■ **Your task**
All entries below must be output word for word, and the pictures left behind.

════════

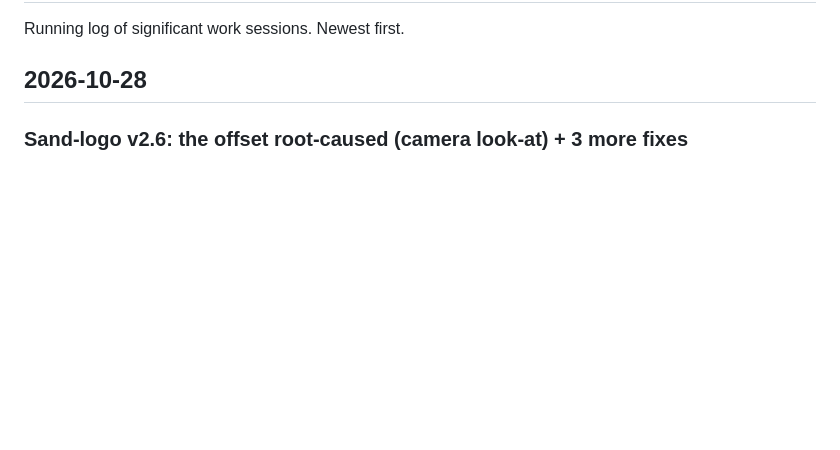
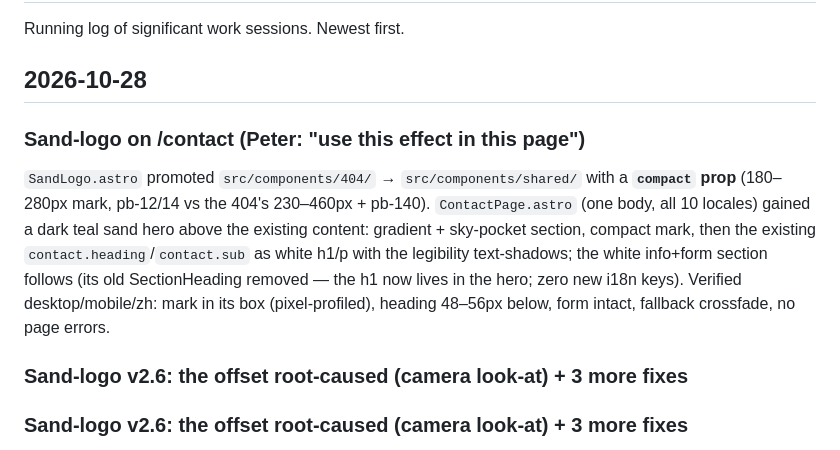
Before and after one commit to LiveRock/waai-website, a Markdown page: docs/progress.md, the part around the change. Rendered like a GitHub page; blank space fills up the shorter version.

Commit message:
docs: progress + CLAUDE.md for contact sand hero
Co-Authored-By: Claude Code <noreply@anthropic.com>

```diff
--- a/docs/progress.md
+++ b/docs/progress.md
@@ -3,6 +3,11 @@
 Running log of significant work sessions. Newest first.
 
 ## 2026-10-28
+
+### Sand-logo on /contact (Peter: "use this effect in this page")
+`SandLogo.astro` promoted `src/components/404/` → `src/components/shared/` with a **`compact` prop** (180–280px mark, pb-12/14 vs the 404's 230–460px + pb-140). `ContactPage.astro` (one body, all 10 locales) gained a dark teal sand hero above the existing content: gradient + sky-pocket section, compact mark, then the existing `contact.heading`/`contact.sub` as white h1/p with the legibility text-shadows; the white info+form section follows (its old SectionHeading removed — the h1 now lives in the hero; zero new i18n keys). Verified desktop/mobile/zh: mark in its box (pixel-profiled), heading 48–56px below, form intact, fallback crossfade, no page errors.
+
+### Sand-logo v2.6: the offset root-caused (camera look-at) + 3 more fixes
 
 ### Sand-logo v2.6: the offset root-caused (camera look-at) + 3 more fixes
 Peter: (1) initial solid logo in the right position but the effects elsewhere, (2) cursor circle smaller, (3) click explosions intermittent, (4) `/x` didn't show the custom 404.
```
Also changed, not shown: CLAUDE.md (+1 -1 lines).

════════

■ **Response area**
Before and after one commit to LiveRock/waai-website, a Markdown page: docs/progress.md, the part around the change. Rendered like a GitHub page; blank space fills up the shorter version.

Commit message:
docs: progress + CLAUDE.md for contact sand hero
Co-Authored-By: Claude Code <noreply@anthropic.com>

```diff
--- a/docs/progress.md
+++ b/docs/progress.md
@@ -3,6 +3,11 @@
 Running log of significant work sessions. Newest first.
 
 ## 2026-10-28
+
+### Sand-logo on /contact (Peter: "use this effect in this page")
+`SandLogo.astro` promoted `src/components/404/` → `src/components/shared/` with a **`compact` prop** (180–280px mark, pb-12/14 vs the 404's 230–460px + pb-140). `ContactPage.astro` (one body, all 10 locales) gained a dark teal sand hero above the existing content: gradient + sky-pocket section, compact mark, then the existing `contact.heading`/`contact.sub` as white h1/p with the legibility text-shadows; the white info+form section follows (its old SectionHeading removed — the h1 now lives in the hero; zero new i18n keys). Verified desktop/mobile/zh: mark in its box (pixel-profiled), heading 48–56px below, form intact, fallback crossfade, no page errors.
+
+### Sand-logo v2.6: the offset root-caused (camera look-at) + 3 more fixes
 
 ### Sand-logo v2.6: the offset root-caused (camera look-at) + 3 more fixes
 Peter: (1) initial solid logo in the right position but the effects elsewhere, (2) cursor circle smaller, (3) click explosions intermittent, (4) `/x` didn't show the custom 404.
```
Also changed, not shown: CLAUDE.md (+1 -1 lines).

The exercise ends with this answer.